The sculpture was originally envisioned more than 10 years ago by former Juneau Mayor Bill Overstreet, who resurrected the idea last year as a way for Juneau to celebrate Alaska's 50th anniversary of statehood.
Artist Skip Wallen is working on the design. The cost of production is estimated at $1.2 million. Site preparation to accommodate fountains and an "infinity" pool is estimated to cost another $1.3 million.
The city's $500,000 contribution, to be appropriated from the city's sales tax reserve fund, will help fundraising efforts by showing the group has money in hand and also will allow Wallen to start working on the piece, committee spokeswoman Laraine Derr told the Assembly Monday.
Several Assembly members voiced concern over spending sales tax revenue on the project.
"We have taxed people's food in order to pay for this piece of art," Assembly member Sara Chambers said. "When people are making their budgets - food, shelter, clothing are a huge concern right now - I can't yet see how it's substantiated to be a public works project, and how it will pay itself back in tourism dollars."
Proponents say the whale will be an attraction to be photographed by thousands who visit Juneau. Derr compared it to Seattle's Space Needle as an icon for the city.

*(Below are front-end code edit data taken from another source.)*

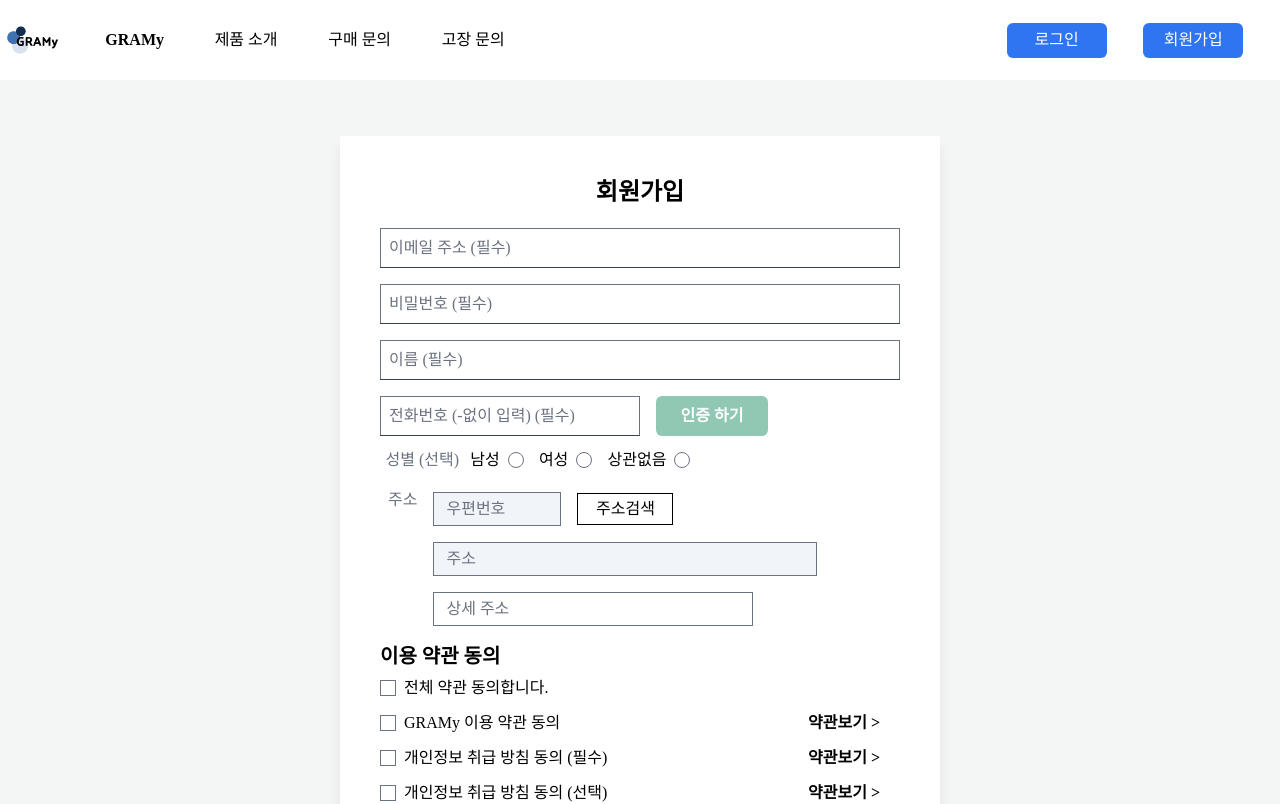
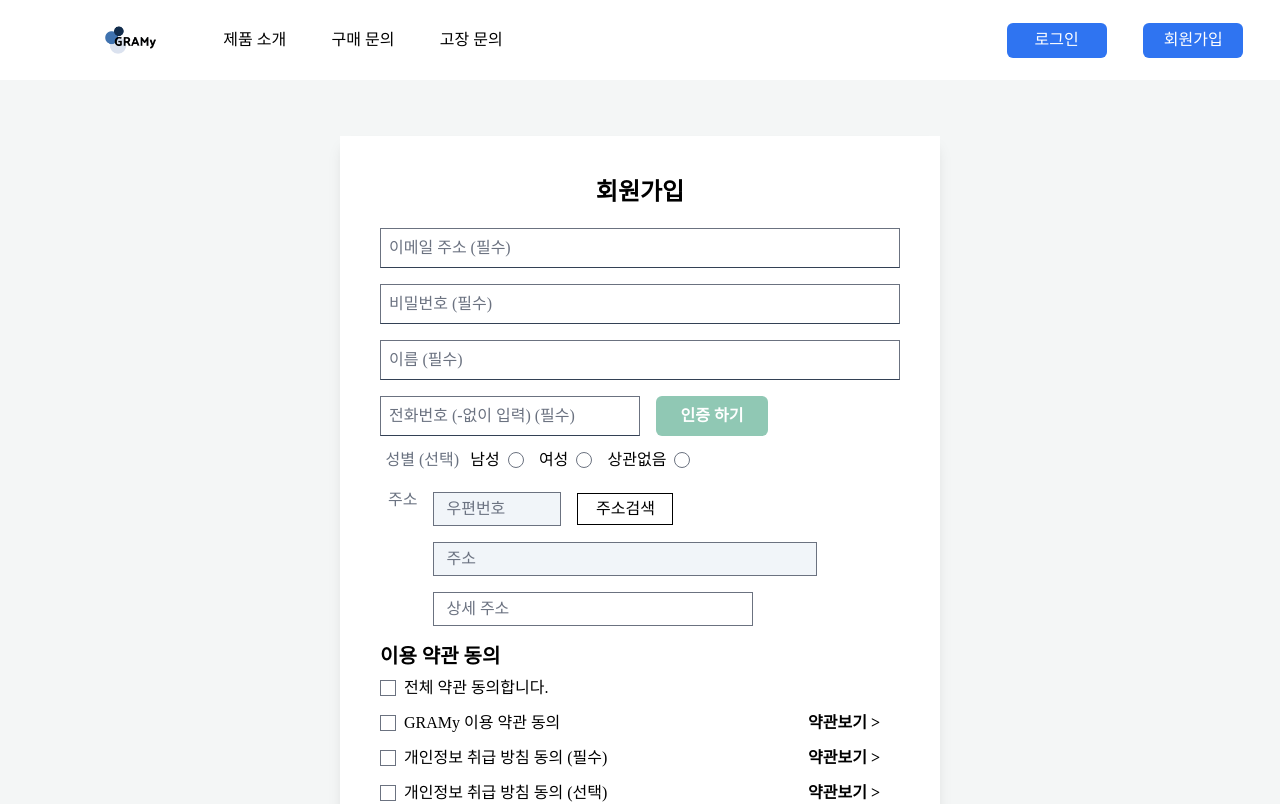
Before and after one commit to pjj186/gramy-front, a React (Create React App) app: page /join in a window 1280 px wide. Shown: the top 804 px of the page. Built offline with nearby package versions, Linux system fonts and the light colour scheme.

Commit message:
헤더 수정, 구매 문의 게시판, 고장 신고 게시판 컴포넌트 생성
헤더 수정

```diff
--- a/src/components/Header.js
+++ b/src/components/Header.js
@@ -4,11 +4,11 @@ import { Link } from "react-router-dom";
 const Header = () => {
   return (
     <div className=" w-full h-[80px] bg-white flex">
-      <img src="img/logo.png" alt="로고" className=" w-[80px] h-[80px]" />
+      <div className=" w-[80px] h-[80px]" />
       <div className=" flex justify-between h-[80px] w-full">
         <div className=" flex items-center justify-around w-[450px] h-[80px]">
           <Link to="/" className=" font-bold">
-            GRAMy
+            <img src="img/logo.png" alt="로고" className=" w-[80px] h-[80px]" />
           </Link>
           <Link to="/">제품 소개</Link>
           <Link to="/">구매 문의</Link>
--- /dev/null
+++ b/src/routes/Purchase.js
@@ -0,0 +1,7 @@
+import React from "react";
+
+const Purchase = () => {
+  return <div>구매 문의 게시판</div>;
+};
+
+export default Purchase;
--- /dev/null
+++ b/src/routes/Report.js
@@ -0,0 +1,7 @@
+import React from "react";
+
+const Report = () => {
+  return <div>고장 신고 게시판</div>;
+};
+
+export default Report;
```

Kay Diebels said the sculpture would be an investment in Juneau's economic future, adding that the money was needed now so the sculpture could be finished for the statehood anniversary celebration next year.
Assembly member Bob Doll also disagreed with the source of funding, saying the city faced more pressing needs such as a recycling program and improvements to the citywide bus system. He eventually voted for the financial appropriation, after saying he hoped to see support for those two projects from the Assembly in the future.
The sales tax reserve fund was established about 10 years ago as a source of money for the city to continue basic public services in the event of unseen economic circumstances, City Manager Rod Swope said. Its balance is about $10 million.
Assembly members discussed whether cruise ship passenger fees could fund the whale instead of sales taxes, but it remained unclear Monday whether that was possible.
The Assembly initially voted on a motion to table the issue, with several members saying the project needed more vetting, but it failed under a tie vote.
Mayor Bruce Botelho and Assembly members Jeff Bush, Johan Dybdahl, Merrill Sanford and Doll voted for the measure. Chambers, Jonathan Anderson and Randy Wanamaker voted against it.
• Contact reporter Kim Marquisat 523-2279 or e-mail email@example.com.